→ Exercise directions:
The lines you return should be those containing the string "theme", taken from the data below.

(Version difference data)
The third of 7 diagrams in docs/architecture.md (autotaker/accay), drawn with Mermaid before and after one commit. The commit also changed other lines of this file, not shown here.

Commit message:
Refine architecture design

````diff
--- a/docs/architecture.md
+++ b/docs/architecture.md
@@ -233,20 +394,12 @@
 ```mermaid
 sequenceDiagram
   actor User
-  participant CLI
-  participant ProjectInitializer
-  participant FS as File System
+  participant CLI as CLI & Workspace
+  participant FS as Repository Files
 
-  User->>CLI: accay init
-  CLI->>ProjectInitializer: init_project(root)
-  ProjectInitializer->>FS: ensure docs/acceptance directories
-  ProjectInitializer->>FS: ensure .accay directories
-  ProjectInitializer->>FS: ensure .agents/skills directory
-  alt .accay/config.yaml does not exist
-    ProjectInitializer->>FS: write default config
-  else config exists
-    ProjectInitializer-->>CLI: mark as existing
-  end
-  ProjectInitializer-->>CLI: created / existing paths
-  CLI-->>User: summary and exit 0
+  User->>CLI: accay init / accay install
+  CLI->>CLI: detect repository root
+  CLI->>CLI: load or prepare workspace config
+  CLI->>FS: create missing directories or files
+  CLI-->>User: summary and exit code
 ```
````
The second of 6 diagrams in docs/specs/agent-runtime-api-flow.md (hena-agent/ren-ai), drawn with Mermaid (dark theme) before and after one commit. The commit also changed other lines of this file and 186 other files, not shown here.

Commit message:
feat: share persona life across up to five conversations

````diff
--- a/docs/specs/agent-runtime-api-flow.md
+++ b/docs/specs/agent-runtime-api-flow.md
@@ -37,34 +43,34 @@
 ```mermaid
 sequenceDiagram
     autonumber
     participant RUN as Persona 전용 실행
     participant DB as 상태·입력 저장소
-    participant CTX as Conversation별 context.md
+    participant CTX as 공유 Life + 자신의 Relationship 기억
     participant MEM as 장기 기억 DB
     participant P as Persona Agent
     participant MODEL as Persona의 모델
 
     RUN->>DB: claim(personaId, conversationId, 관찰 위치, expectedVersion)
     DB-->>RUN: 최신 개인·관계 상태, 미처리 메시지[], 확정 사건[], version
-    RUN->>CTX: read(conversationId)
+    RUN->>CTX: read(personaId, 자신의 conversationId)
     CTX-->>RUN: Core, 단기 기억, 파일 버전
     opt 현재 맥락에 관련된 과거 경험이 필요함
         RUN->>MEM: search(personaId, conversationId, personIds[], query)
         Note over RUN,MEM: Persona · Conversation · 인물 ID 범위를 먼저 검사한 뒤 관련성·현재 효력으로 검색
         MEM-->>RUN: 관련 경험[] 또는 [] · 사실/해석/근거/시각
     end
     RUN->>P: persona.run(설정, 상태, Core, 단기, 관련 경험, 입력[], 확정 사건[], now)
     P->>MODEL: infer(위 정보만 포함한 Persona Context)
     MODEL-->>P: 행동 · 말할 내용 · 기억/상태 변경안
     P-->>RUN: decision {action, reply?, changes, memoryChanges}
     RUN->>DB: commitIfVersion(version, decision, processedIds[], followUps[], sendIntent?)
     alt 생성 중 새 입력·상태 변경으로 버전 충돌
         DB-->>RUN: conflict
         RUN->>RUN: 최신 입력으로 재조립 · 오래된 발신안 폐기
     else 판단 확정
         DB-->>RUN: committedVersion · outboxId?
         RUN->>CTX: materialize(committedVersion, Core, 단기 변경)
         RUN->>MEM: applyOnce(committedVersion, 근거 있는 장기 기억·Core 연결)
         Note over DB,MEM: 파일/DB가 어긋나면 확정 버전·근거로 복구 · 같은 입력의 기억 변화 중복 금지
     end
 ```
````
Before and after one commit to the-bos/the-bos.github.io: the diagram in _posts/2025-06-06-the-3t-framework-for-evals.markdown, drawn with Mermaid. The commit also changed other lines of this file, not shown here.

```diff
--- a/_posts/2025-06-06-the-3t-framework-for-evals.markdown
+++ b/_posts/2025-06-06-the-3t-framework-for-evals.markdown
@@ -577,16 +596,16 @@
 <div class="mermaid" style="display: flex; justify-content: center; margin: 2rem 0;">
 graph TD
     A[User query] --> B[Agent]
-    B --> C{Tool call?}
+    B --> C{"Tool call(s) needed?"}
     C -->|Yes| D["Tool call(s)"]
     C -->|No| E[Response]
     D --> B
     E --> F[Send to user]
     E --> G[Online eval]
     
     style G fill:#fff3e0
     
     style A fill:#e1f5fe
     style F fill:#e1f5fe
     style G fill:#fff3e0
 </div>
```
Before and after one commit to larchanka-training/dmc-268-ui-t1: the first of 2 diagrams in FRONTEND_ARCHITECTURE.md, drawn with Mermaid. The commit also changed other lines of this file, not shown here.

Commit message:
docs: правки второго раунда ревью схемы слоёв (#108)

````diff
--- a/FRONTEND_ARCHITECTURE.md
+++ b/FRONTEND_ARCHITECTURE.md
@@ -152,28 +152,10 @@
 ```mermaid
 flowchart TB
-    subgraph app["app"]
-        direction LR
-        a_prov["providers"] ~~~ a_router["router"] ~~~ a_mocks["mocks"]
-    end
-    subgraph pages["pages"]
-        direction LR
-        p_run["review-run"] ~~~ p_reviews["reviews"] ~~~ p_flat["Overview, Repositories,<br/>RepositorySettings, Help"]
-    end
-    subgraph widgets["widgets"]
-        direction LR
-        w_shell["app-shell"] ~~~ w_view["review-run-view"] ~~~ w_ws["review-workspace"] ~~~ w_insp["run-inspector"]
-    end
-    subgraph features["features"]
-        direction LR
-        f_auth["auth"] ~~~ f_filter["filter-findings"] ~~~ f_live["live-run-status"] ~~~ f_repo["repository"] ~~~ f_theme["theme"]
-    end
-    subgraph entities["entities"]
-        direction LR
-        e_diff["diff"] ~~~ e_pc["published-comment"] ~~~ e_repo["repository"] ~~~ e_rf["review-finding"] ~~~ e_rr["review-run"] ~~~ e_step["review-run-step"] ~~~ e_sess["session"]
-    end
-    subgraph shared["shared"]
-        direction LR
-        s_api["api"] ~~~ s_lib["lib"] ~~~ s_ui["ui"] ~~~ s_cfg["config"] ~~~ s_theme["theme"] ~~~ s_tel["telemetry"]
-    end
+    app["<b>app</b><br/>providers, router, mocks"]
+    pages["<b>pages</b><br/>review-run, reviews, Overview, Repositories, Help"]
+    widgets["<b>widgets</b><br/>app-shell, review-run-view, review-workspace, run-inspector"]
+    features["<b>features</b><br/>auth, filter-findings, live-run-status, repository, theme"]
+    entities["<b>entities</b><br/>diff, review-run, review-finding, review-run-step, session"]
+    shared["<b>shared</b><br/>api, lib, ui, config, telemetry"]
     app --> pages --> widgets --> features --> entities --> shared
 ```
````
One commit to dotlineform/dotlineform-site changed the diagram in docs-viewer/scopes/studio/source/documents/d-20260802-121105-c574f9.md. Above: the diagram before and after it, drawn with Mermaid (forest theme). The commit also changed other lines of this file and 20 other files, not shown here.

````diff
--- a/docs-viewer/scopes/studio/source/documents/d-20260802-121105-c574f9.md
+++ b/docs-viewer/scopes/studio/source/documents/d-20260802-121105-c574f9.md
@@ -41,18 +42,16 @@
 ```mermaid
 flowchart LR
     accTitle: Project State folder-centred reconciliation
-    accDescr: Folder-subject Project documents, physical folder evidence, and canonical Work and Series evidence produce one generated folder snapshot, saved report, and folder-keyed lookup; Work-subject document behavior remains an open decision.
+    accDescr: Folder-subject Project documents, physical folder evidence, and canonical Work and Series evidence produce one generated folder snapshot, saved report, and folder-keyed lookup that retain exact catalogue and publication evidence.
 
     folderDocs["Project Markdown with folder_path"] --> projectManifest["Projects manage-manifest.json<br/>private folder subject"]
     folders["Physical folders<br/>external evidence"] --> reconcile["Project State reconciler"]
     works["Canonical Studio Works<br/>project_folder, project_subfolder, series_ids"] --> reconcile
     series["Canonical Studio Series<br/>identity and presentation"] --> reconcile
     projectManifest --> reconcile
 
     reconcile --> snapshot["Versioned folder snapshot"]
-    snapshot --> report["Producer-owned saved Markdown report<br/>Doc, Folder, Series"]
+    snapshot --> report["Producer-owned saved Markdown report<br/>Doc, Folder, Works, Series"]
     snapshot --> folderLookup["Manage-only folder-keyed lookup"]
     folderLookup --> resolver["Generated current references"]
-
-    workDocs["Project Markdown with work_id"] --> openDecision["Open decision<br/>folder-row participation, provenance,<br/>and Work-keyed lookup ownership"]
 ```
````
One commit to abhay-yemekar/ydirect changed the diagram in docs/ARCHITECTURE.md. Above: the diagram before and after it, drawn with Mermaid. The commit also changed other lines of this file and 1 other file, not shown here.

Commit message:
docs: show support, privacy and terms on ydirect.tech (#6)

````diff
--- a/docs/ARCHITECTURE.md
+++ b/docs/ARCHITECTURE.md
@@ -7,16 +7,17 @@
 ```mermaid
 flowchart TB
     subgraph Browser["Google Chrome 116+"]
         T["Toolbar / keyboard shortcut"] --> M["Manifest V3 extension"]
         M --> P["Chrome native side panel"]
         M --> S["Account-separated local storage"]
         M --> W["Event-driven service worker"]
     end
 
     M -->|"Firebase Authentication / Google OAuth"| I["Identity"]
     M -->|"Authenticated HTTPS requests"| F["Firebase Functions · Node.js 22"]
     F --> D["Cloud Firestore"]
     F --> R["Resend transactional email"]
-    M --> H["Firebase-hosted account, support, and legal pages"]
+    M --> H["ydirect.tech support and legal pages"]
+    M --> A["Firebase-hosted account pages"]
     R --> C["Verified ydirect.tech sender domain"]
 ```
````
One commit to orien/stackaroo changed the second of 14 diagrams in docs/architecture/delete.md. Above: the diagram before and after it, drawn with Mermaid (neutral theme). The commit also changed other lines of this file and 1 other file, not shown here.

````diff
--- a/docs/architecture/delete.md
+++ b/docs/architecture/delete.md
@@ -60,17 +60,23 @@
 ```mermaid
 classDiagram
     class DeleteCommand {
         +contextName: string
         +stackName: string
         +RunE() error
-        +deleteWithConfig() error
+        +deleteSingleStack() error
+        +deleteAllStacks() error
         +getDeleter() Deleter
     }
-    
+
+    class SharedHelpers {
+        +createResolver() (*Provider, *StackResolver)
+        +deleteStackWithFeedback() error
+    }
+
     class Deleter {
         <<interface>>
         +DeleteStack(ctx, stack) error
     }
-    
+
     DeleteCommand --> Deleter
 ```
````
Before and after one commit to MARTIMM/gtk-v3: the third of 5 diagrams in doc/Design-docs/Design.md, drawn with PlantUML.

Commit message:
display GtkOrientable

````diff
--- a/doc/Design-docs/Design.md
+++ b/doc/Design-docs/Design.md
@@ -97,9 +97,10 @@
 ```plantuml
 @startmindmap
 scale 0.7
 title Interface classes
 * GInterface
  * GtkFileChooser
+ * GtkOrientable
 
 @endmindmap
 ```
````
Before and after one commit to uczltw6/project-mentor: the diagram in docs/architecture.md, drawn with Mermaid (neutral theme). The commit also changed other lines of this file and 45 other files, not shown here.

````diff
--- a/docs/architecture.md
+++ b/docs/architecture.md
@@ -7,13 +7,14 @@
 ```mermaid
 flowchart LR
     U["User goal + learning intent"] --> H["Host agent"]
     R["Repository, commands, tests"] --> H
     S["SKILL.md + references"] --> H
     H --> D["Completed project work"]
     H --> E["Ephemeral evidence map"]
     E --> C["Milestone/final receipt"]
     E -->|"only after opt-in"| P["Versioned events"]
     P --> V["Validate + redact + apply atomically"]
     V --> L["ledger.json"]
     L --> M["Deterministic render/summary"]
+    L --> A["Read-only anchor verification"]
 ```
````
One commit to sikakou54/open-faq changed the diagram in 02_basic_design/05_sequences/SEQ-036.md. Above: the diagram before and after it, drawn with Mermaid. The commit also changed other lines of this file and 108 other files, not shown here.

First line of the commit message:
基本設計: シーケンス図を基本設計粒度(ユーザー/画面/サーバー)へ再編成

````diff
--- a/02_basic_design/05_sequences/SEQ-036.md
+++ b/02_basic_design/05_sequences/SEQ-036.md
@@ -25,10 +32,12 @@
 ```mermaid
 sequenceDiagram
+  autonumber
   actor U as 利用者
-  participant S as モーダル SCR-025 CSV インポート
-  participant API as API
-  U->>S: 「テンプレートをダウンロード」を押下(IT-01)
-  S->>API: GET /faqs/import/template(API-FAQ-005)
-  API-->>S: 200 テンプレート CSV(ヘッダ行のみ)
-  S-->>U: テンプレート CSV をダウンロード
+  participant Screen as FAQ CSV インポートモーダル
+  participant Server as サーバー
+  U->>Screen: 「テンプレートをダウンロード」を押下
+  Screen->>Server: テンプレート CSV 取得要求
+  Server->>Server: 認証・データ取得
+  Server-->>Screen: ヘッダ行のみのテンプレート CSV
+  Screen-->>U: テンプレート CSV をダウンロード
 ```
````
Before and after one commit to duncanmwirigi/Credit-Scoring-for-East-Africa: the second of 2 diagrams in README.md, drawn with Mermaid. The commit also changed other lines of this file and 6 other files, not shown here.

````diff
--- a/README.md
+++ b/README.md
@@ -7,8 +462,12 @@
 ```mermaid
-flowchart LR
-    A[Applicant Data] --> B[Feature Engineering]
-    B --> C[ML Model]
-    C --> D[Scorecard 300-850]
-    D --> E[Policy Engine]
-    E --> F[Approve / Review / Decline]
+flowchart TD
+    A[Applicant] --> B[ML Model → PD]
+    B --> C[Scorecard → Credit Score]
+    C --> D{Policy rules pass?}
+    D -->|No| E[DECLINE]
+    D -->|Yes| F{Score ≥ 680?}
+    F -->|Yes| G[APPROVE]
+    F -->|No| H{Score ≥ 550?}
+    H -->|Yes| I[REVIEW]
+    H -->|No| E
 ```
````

→ Response below:
The second of 6 diagrams in docs/specs/agent-runtime-api-flow.md (hena-agent/ren-ai), drawn with Mermaid (dark theme) before and after one commit. The commit also changed other lines of this file and 186 other files, not shown here.
-        f_auth["auth"] ~~~ f_filter["filter-findings"] ~~~ f_live["live-run-status"] ~~~ f_repo["repository"] ~~~ f_theme["theme"]
-        s_api["api"] ~~~ s_lib["lib"] ~~~ s_ui["ui"] ~~~ s_cfg["config"] ~~~ s_theme["theme"] ~~~ s_tel["telemetry"]
+    features["<b>features</b><br/>auth, filter-findings, live-run-status, repository, theme"]
One commit to dotlineform/dotlineform-site changed the diagram in docs-viewer/scopes/studio/source/documents/d-20260802-121105-c574f9.md. Above: the diagram before and after it, drawn with Mermaid (forest theme). The commit also changed other lines of this file and 20 other files, not shown here.
One commit to orien/stackaroo changed the second of 14 diagrams in docs/architecture/delete.md. Above: the diagram before and after it, drawn with Mermaid (neutral theme). The commit also changed other lines of this file and 1 other file, not shown here.
Before and after one commit to uczltw6/project-mentor: the diagram in docs/architecture.md, drawn with Mermaid (neutral theme). The commit also changed other lines of this file and 45 other files, not shown here.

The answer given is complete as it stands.